Retype the data below exactly, skipping pictures.
INFORMATION SUPPLIED section start
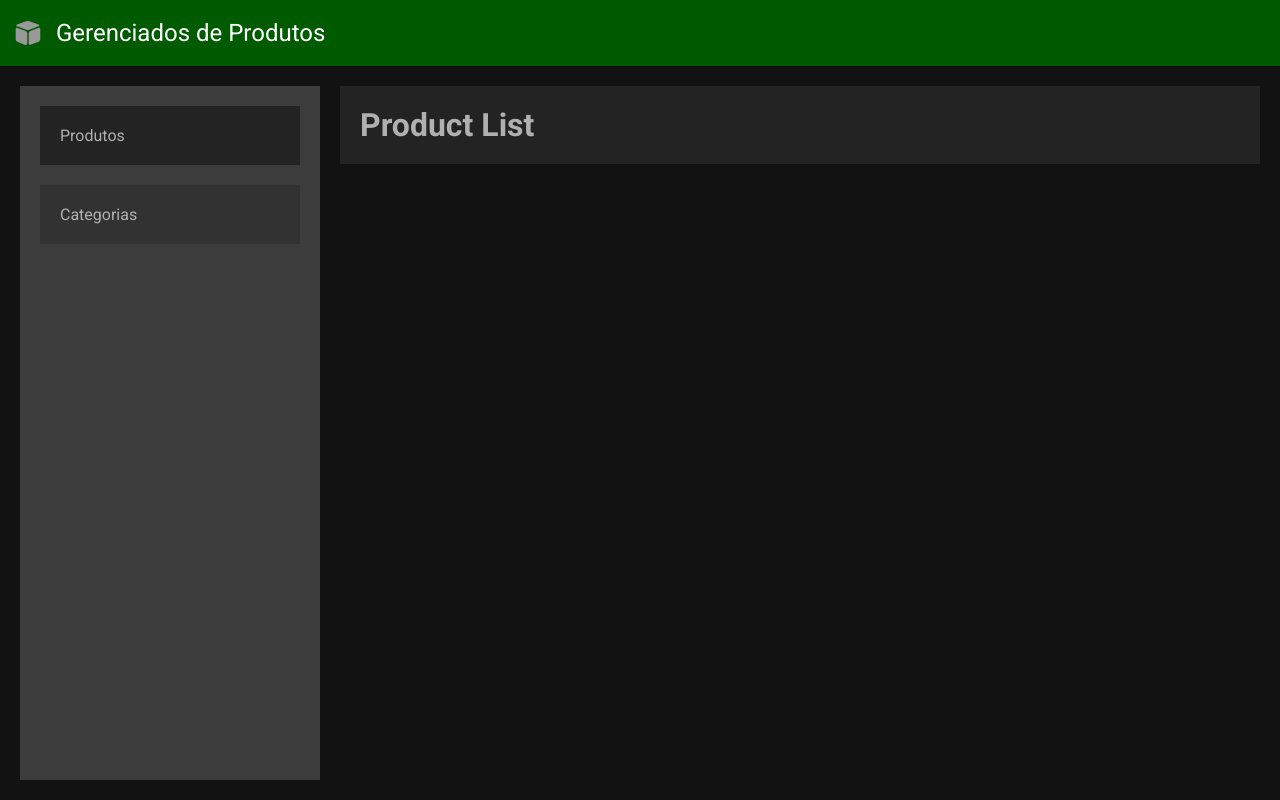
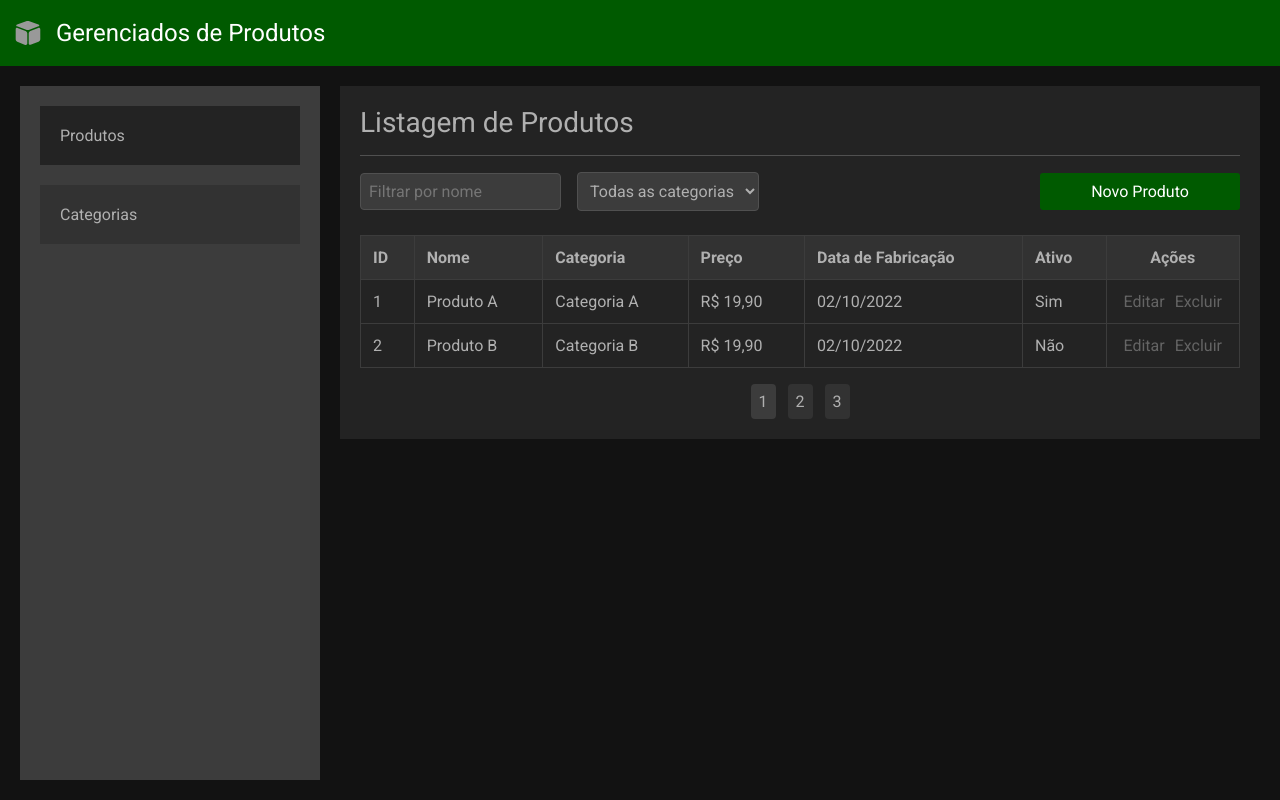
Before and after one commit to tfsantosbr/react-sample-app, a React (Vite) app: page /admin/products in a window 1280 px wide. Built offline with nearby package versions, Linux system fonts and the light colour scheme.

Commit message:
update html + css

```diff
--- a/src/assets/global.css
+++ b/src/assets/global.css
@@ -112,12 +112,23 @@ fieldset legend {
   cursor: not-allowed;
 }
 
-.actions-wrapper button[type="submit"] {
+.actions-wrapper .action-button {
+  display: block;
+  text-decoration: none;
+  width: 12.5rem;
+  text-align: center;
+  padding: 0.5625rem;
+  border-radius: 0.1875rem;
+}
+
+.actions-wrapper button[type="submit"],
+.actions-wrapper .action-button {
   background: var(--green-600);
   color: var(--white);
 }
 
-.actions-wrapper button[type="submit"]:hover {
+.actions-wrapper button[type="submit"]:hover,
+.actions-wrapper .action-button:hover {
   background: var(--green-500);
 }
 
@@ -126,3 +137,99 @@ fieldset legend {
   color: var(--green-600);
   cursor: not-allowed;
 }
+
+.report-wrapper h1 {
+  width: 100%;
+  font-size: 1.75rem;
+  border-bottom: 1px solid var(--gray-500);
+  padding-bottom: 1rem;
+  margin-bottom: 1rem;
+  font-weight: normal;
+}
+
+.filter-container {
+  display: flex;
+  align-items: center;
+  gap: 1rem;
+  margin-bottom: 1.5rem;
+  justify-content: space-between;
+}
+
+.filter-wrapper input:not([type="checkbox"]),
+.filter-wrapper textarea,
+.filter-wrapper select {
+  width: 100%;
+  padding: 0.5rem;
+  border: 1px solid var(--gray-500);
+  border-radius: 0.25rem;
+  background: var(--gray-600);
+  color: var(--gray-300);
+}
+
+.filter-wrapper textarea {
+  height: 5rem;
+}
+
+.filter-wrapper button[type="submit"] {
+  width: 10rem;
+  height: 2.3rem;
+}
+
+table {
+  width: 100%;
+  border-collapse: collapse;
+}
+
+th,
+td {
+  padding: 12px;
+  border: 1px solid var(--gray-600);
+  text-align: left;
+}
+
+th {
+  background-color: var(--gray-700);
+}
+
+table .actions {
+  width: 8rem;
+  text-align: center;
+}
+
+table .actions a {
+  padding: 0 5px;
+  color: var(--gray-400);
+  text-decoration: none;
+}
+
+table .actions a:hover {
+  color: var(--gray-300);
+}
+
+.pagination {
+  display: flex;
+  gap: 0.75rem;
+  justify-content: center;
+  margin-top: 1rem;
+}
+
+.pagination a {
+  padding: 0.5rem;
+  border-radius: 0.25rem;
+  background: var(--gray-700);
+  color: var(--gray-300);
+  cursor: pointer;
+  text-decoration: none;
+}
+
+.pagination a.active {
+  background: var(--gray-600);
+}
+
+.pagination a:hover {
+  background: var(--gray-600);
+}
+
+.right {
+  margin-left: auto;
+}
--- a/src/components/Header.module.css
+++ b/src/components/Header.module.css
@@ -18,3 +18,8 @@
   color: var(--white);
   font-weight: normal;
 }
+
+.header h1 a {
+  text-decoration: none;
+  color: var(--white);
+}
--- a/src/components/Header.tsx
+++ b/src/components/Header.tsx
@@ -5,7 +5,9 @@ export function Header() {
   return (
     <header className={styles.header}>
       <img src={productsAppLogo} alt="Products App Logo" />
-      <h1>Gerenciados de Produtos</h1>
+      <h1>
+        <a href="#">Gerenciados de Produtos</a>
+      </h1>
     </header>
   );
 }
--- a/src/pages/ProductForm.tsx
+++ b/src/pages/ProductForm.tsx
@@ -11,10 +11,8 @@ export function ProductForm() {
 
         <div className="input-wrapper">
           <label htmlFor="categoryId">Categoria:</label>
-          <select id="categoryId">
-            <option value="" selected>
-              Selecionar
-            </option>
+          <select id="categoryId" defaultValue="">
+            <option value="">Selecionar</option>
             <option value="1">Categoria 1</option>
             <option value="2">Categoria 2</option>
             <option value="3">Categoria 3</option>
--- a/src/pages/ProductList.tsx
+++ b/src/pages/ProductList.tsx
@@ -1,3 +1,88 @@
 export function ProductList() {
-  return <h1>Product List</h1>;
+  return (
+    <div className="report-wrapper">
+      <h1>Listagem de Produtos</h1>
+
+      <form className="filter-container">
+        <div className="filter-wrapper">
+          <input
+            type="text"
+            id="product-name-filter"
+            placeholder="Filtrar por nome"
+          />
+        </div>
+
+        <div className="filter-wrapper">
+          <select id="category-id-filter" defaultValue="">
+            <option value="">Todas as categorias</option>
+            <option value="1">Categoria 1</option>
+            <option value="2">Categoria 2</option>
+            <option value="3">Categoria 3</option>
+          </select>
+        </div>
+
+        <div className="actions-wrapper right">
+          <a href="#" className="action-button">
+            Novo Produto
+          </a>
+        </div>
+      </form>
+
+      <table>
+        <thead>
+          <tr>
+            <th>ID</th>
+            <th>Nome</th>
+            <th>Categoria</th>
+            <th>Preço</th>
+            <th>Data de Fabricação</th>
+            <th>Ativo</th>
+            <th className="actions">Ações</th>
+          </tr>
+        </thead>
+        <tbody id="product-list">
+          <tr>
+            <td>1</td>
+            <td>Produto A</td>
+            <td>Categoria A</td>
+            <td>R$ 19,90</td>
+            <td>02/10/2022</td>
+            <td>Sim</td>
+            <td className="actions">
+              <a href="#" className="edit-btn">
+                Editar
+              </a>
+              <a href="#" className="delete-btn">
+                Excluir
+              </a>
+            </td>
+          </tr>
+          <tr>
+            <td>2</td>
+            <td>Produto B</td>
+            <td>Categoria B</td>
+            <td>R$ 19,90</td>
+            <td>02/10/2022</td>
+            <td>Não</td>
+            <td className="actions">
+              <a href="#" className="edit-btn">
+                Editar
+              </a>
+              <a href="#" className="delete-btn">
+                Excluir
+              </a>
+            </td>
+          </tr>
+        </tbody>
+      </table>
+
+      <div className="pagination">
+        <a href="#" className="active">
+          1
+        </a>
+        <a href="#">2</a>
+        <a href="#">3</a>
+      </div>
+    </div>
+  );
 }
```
INFORMATION SUPPLIED section end
**WRITTEN SOLUTION**
Before and after one commit to tfsantosbr/react-sample-app, a React (Vite) app: page /admin/products in a window 1280 px wide. Built offline with nearby package versions, Linux system fonts and the light colour scheme.

Commit message:
update html + css

```diff
--- a/src/assets/global.css
+++ b/src/assets/global.css
@@ -112,12 +112,23 @@ fieldset legend {
   cursor: not-allowed;
 }
 
-.actions-wrapper button[type="submit"] {
+.actions-wrapper .action-button {
+  display: block;
+  text-decoration: none;
+  width: 12.5rem;
+  text-align: center;
+  padding: 0.5625rem;
+  border-radius: 0.1875rem;
+}
+
+.actions-wrapper button[type="submit"],
+.actions-wrapper .action-button {
   background: var(--green-600);
   color: var(--white);
 }
 
-.actions-wrapper button[type="submit"]:hover {
+.actions-wrapper button[type="submit"]:hover,
+.actions-wrapper .action-button:hover {
   background: var(--green-500);
 }
 
@@ -126,3 +137,99 @@ fieldset legend {
   color: var(--green-600);
   cursor: not-allowed;
 }
+
+.report-wrapper h1 {
+  width: 100%;
+  font-size: 1.75rem;
+  border-bottom: 1px solid var(--gray-500);
+  padding-bottom: 1rem;
+  margin-bottom: 1rem;
+  font-weight: normal;
+}
+
+.filter-container {
+  display: flex;
+  align-items: center;
+  gap: 1rem;
+  margin-bottom: 1.5rem;
+  justify-content: space-between;
+}
+
+.filter-wrapper input:not([type="checkbox"]),
+.filter-wrapper textarea,
+.filter-wrapper select {
+  width: 100%;
+  padding: 0.5rem;
+  border: 1px solid var(--gray-500);
+  border-radius: 0.25rem;
+  background: var(--gray-600);
+  color: var(--gray-300);
+}
+
+.filter-wrapper textarea {
+  height: 5rem;
+}
+
+.filter-wrapper button[type="submit"] {
+  width: 10rem;
+  height: 2.3rem;
+}
+
+table {
+  width: 100%;
+  border-collapse: collapse;
+}
+
+th,
+td {
+  padding: 12px;
+  border: 1px solid var(--gray-600);
+  text-align: left;
+}
+
+th {
+  background-color: var(--gray-700);
+}
+
+table .actions {
+  width: 8rem;
+  text-align: center;
+}
+
+table .actions a {
+  padding: 0 5px;
+  color: var(--gray-400);
+  text-decoration: none;
+}
+
+table .actions a:hover {
+  color: var(--gray-300);
+}
+
+.pagination {
+  display: flex;
+  gap: 0.75rem;
+  justify-content: center;
+  margin-top: 1rem;
+}
+
+.pagination a {
+  padding: 0.5rem;
+  border-radius: 0.25rem;
+  background: var(--gray-700);
+  color: var(--gray-300);
+  cursor: pointer;
+  text-decoration: none;
+}
+
+.pagination a.active {
+  background: var(--gray-600);
+}
+
+.pagination a:hover {
+  background: var(--gray-600);
+}
+
+.right {
+  margin-left: auto;
+}
--- a/src/components/Header.module.css
+++ b/src/components/Header.module.css
@@ -18,3 +18,8 @@
   color: var(--white);
   font-weight: normal;
 }
+
+.header h1 a {
+  text-decoration: none;
+  color: var(--white);
+}
--- a/src/components/Header.tsx
+++ b/src/components/Header.tsx
@@ -5,7 +5,9 @@ export function Header() {
   return (
     <header className={styles.header}>
       <img src={productsAppLogo} alt="Products App Logo" />
-      <h1>Gerenciados de Produtos</h1>
+      <h1>
+        <a href="#">Gerenciados de Produtos</a>
+      </h1>
     </header>
   );
 }
--- a/src/pages/ProductForm.tsx
+++ b/src/pages/ProductForm.tsx
@@ -11,10 +11,8 @@ export function ProductForm() {
 
         <div className="input-wrapper">
           <label htmlFor="categoryId">Categoria:</label>
-          <select id="categoryId">
-            <option value="" selected>
-              Selecionar
-            </option>
+          <select id="categoryId" defaultValue="">
+            <option value="">Selecionar</option>
             <option value="1">Categoria 1</option>
             <option value="2">Categoria 2</option>
             <option value="3">Categoria 3</option>
--- a/src/pages/ProductList.tsx
+++ b/src/pages/ProductList.tsx
@@ -1,3 +1,88 @@
 export function ProductList() {
-  return <h1>Product List</h1>;
+  return (
+    <div className="report-wrapper">
+      <h1>Listagem de Produtos</h1>
+
+      <form className="filter-container">
+        <div className="filter-wrapper">
+          <input
+            type="text"
+            id="product-name-filter"
+            placeholder="Filtrar por nome"
+          />
+        </div>
+
+        <div className="filter-wrapper">
+          <select id="category-id-filter" defaultValue="">
+            <option value="">Todas as categorias</option>
+            <option value="1">Categoria 1</option>
+            <option value="2">Categoria 2</option>
+            <option value="3">Categoria 3</option>
+          </select>
+        </div>
+
+        <div className="actions-wrapper right">
+          <a href="#" className="action-button">
+            Novo Produto
+          </a>
+        </div>
+      </form>
+
+      <table>
+        <thead>
+          <tr>
+            <th>ID</th>
+            <th>Nome</th>
+            <th>Categoria</th>
+            <th>Preço</th>
+            <th>Data de Fabricação</th>
+            <th>Ativo</th>
+            <th className="actions">Ações</th>
+          </tr>
+        </thead>
+        <tbody id="product-list">
+          <tr>
+            <td>1</td>
+            <td>Produto A</td>
+            <td>Categoria A</td>
+            <td>R$ 19,90</td>
+            <td>02/10/2022</td>
+            <td>Sim</td>
+            <td className="actions">
+              <a href="#" className="edit-btn">
+                Editar
+              </a>
+              <a href="#" className="delete-btn">
+                Excluir
+              </a>
+            </td>
+          </tr>
+          <tr>
+            <td>2</td>
+            <td>Produto B</td>
+            <td>Categoria B</td>
+            <td>R$ 19,90</td>
+            <td>02/10/2022</td>
+            <td>Não</td>
+            <td className="actions">
+              <a href="#" className="edit-btn">
+                Editar
+              </a>
+              <a href="#" className="delete-btn">
+                Excluir
+              </a>
+            </td>
+          </tr>
+        </tbody>
+      </table>
+
+      <div className="pagination">
+        <a href="#" className="active">
+          1
+        </a>
+        <a href="#">2</a>
+        <a href="#">3</a>
+      </div>
+    </div>
+  );
 }
```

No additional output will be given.